[[ Data section, beginning ]]
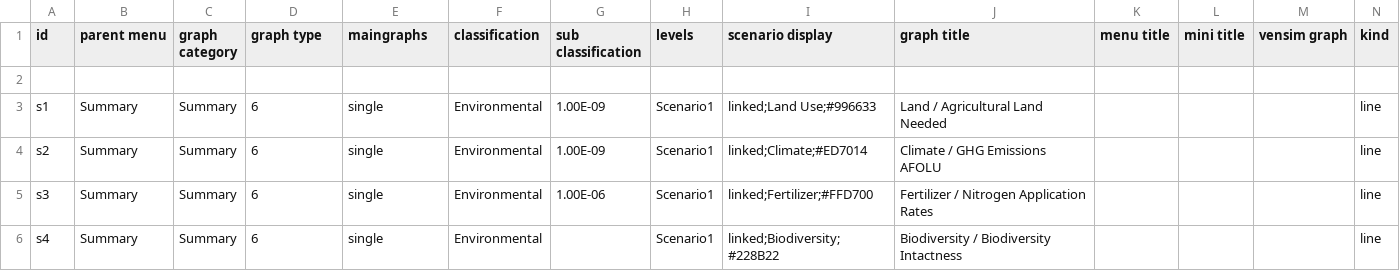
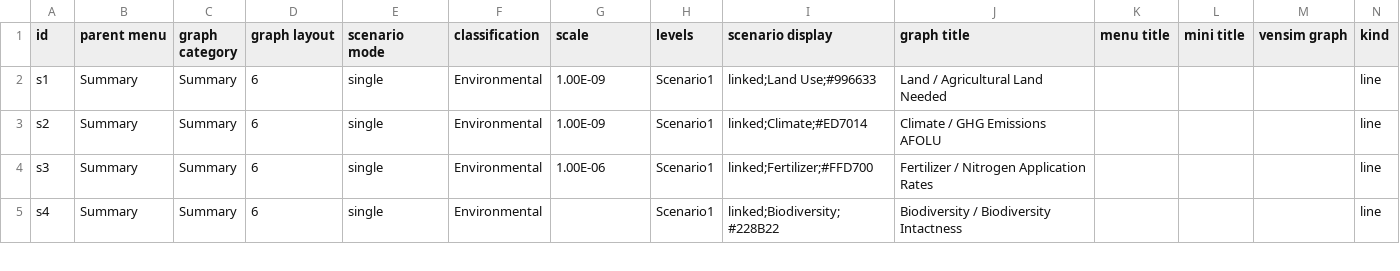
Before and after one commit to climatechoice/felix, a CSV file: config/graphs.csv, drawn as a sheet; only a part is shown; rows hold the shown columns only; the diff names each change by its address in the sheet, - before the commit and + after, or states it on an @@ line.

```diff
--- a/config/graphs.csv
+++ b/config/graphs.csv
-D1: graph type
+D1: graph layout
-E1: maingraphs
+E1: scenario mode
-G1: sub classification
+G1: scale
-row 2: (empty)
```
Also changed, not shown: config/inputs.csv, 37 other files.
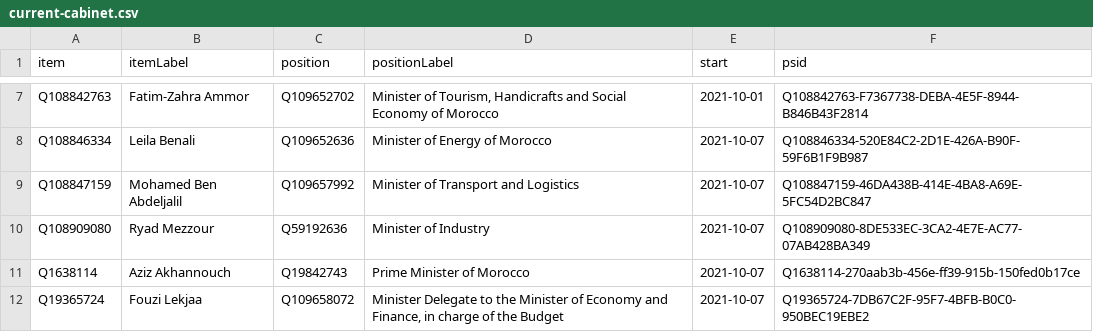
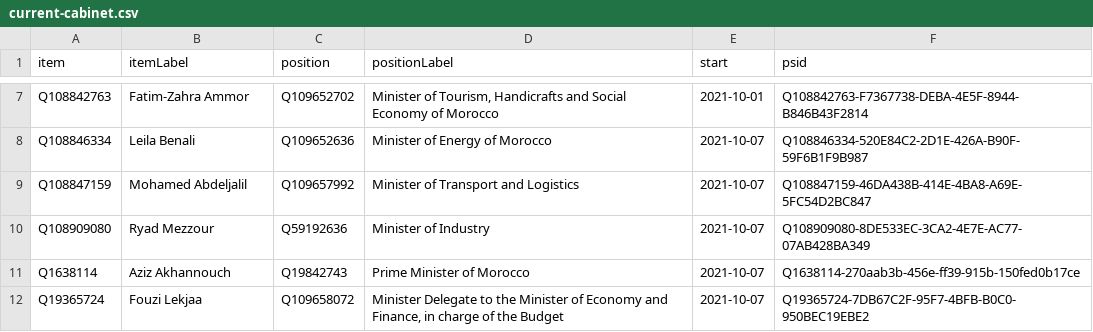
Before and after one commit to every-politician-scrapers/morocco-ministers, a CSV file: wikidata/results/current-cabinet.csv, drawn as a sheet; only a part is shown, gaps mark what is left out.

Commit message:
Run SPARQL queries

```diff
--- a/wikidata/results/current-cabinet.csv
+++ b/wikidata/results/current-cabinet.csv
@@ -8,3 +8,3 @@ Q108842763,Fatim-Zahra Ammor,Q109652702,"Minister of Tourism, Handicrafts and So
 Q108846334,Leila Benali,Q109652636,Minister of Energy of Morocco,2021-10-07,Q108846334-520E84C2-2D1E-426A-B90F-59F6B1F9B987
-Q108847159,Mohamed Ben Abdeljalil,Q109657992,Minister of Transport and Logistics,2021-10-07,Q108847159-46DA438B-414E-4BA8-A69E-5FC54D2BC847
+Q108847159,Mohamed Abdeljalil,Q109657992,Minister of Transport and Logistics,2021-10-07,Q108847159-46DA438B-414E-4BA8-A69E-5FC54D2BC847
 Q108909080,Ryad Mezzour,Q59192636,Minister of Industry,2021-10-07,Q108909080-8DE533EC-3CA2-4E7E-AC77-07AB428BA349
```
[[ Data section, end ]]
Exercise description:
Go through the data above and return each line containing the string "results".

Written answer:
Before and after one commit to every-politician-scrapers/morocco-ministers, a CSV file: wikidata/results/current-cabinet.csv, drawn as a sheet; only a part is shown, gaps mark what is left out.
--- a/wikidata/results/current-cabinet.csv
+++ b/wikidata/results/current-cabinet.csv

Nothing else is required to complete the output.